If you do stop by the Night Market, keep in mind that the bank machines in the area are locked down by 7:00 p.m. or so – probably due to Chinatown’s proximity to Vancouver’s Downtwon Eastside.  This was a bit inconvenient, but it did cut my wife’s shopping down quite a bit…

Catch up post #1 – the Chocolate Shop

I am way behind in posting to my blog.  I had some things that I wanted to post about, but just have not had any time lately.  Anyway, enough excuses.  Here is catch up post #1.

I was in Winnipeg a week or so ago for work, but also combined the trip with a little sight seeing and catching up with some family members.  One of my colleagues, who is from the Winnipeg area, suggested that we head over to the Chocolate Shop.  What an experience!

The Chocolate Shop has had various incarnations, and apparently was the place to go when my Aunt was younger.  In its current incarnation, the Chocolate Shop is both a restaurant and a culinary arts school.  As it was told to me, the school was started by a former member of an Aboriginal youth gang who now works with marginalized young people.

I initially ordered the bison burger on bannock.  The waiter looked doubtful for a moment, and said “Well, you could have that…  but we’re out of buffalo, so it would be beef…  and I think we’re out of bannock, too…”  I ordered the enchilada special instead.  Not exactly traditional to the Cree people, but it was definitely good – and cheap to boot!

We were also treated to an impromptu performance by a champion hoop dancer who, according to my Aunt, might be from nearby Peguis First Nation.  How he did not knock furniture – or himself – over in that small space was beyond me!

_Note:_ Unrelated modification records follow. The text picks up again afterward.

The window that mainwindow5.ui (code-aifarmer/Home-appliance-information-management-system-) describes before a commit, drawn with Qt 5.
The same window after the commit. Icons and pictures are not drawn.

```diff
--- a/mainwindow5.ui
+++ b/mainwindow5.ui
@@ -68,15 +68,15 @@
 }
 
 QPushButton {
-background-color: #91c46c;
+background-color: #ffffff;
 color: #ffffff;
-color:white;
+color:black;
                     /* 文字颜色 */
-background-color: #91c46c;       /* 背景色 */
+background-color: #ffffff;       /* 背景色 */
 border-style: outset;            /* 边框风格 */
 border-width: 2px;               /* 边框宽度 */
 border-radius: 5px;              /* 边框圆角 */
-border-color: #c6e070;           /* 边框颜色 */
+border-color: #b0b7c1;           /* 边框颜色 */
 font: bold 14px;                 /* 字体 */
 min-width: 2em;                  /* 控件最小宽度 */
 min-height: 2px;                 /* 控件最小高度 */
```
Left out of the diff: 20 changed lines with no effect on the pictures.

Overall, the Chocolate Shop was quirky, but the food was great and the price was right.  On top of all that, the funds they raise get reinvested in their training program.  If you are in Winnipeg, I would definitely recommend checking it out.